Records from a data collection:
============

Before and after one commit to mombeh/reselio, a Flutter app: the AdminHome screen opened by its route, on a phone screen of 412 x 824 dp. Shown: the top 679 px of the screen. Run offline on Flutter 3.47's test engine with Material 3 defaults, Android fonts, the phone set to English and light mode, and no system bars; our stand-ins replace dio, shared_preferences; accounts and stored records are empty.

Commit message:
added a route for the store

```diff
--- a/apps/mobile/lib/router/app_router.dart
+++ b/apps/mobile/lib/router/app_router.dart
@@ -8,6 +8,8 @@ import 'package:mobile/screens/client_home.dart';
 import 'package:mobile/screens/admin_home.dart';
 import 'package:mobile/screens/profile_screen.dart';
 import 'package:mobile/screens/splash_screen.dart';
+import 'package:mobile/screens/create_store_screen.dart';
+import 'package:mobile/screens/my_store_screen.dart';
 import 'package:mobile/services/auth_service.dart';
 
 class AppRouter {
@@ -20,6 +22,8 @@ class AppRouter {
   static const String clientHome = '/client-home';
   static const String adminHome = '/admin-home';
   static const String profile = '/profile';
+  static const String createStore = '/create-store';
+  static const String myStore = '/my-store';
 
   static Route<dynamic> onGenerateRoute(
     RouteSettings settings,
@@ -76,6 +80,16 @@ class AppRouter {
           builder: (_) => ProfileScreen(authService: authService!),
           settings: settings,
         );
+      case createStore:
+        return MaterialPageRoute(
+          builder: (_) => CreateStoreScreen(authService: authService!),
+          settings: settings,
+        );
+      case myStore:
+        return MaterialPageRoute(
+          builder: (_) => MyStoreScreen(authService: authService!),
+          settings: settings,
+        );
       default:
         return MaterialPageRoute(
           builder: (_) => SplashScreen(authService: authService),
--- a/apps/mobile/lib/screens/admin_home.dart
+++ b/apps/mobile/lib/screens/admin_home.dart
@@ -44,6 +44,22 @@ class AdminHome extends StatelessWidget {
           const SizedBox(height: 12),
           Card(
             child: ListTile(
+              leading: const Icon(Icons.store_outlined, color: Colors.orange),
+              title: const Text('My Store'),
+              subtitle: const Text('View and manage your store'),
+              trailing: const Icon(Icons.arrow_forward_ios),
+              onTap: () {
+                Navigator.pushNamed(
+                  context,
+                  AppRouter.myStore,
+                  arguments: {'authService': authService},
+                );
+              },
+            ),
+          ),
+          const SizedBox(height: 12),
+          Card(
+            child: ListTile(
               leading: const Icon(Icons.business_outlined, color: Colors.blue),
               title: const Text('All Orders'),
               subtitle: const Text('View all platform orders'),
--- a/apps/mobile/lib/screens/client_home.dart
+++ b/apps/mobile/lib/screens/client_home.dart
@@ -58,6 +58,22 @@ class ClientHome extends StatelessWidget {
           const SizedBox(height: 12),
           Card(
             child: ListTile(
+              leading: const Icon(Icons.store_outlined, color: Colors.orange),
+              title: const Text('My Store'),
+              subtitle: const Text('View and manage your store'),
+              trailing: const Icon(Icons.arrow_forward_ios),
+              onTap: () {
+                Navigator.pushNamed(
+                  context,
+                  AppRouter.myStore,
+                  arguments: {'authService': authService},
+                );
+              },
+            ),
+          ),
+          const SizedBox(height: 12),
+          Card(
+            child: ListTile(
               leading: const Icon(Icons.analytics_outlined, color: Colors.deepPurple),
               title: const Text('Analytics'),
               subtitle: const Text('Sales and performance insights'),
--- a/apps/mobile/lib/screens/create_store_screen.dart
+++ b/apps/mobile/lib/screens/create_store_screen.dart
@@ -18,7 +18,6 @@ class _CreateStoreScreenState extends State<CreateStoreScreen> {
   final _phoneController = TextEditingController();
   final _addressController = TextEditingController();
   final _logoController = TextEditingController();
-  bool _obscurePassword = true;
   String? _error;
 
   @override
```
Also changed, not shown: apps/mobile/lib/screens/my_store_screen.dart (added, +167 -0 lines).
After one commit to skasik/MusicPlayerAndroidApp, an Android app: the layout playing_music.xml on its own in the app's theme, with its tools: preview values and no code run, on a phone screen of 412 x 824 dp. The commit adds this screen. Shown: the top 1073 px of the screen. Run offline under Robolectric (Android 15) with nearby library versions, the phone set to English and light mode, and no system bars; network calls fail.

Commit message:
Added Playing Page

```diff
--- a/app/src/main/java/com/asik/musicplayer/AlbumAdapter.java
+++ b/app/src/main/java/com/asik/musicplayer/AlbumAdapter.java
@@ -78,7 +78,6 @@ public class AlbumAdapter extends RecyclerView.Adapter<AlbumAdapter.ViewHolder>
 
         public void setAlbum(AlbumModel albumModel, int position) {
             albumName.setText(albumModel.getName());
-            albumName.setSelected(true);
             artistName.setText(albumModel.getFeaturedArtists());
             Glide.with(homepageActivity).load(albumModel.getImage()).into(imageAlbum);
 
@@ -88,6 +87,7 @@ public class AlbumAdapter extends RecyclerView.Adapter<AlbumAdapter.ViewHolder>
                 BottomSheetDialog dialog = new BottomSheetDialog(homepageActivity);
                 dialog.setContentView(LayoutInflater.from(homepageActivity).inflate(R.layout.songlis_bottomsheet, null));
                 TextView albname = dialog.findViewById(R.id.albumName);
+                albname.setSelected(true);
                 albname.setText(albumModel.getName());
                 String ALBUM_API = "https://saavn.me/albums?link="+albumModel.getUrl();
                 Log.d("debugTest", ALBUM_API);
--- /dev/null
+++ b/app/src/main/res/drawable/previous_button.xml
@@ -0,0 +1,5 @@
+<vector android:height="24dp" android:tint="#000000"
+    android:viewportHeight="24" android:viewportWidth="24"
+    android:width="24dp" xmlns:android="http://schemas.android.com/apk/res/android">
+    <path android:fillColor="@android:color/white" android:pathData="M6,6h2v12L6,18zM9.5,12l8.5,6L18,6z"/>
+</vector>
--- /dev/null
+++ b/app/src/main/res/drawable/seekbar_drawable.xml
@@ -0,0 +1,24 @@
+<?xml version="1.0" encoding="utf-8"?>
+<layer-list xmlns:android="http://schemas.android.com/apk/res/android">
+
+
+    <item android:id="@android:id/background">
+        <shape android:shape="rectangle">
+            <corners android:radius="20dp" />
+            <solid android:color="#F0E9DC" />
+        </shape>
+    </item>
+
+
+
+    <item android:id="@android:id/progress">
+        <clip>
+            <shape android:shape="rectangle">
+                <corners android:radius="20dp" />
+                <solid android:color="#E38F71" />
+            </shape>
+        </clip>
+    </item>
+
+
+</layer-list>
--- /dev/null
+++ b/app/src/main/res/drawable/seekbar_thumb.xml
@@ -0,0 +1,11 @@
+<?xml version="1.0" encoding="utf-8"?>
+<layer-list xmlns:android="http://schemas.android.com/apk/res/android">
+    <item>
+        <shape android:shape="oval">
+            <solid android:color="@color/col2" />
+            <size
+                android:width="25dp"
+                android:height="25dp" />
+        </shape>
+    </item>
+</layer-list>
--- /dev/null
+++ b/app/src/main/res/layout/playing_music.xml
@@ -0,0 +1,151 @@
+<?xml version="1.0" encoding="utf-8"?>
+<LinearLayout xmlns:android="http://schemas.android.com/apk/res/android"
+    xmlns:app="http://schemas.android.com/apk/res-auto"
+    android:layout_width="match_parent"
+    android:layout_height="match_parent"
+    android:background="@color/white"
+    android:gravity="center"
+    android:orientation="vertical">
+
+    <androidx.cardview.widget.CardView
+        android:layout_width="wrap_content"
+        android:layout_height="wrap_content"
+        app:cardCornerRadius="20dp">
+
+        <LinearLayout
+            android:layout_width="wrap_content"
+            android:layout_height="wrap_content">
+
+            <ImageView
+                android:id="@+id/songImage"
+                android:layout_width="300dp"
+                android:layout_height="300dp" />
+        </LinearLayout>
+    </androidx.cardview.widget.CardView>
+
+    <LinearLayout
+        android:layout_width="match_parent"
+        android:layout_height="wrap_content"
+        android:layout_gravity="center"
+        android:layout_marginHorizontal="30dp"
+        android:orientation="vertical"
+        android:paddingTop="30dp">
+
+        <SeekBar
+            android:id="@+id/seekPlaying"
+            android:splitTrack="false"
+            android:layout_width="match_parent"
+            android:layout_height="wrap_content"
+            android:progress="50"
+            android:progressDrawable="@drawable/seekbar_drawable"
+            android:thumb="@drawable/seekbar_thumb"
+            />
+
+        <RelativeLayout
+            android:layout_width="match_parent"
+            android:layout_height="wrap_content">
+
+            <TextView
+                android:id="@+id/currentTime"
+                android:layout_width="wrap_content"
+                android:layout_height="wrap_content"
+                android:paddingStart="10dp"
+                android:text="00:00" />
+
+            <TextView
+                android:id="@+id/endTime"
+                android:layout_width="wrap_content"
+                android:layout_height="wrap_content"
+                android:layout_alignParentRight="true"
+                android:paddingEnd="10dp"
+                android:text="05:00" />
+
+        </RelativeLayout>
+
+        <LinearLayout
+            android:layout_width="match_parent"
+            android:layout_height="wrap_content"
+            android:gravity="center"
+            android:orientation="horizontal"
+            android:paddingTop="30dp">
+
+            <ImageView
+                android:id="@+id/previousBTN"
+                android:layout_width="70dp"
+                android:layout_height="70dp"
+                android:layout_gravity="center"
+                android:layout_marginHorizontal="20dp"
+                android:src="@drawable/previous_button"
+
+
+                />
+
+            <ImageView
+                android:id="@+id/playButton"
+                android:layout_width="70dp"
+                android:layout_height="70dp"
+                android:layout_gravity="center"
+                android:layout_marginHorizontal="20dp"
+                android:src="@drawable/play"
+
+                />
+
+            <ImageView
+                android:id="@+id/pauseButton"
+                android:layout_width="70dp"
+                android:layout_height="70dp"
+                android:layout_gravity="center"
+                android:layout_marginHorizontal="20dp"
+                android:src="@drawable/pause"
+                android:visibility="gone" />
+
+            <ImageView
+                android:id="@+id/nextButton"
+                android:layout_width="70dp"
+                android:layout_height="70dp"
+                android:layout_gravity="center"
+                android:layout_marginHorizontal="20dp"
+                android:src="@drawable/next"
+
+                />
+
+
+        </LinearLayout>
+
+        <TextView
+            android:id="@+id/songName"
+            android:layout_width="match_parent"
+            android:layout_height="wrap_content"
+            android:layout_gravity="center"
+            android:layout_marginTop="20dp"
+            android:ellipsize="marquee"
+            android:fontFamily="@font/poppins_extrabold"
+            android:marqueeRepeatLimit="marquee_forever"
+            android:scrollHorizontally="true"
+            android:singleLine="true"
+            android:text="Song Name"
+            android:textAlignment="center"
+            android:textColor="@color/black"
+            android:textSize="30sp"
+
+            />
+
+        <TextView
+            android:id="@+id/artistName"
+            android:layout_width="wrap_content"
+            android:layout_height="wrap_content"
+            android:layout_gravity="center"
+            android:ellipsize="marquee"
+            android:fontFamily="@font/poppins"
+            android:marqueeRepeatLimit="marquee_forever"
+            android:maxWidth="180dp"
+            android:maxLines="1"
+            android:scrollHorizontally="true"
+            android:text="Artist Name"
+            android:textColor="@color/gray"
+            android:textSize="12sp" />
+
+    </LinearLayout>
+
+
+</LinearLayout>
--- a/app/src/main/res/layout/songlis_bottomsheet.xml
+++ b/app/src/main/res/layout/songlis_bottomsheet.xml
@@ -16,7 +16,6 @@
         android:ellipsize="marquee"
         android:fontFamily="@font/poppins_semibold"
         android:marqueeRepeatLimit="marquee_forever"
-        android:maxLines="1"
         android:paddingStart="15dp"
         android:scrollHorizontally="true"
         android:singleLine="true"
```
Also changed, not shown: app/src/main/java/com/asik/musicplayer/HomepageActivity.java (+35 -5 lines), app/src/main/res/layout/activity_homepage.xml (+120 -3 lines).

============

* _Your objective_: Gather up every line in the data above that contains the word "leading", copying each one.

* _Response_:
+              leading: const Icon(Icons.store_outlined, color: Colors.orange),
               leading: const Icon(Icons.business_outlined, color: Colors.blue),
+              leading: const Icon(Icons.store_outlined, color: Colors.orange),
               leading: const Icon(Icons.analytics_outlined, color: Colors.deepPurple),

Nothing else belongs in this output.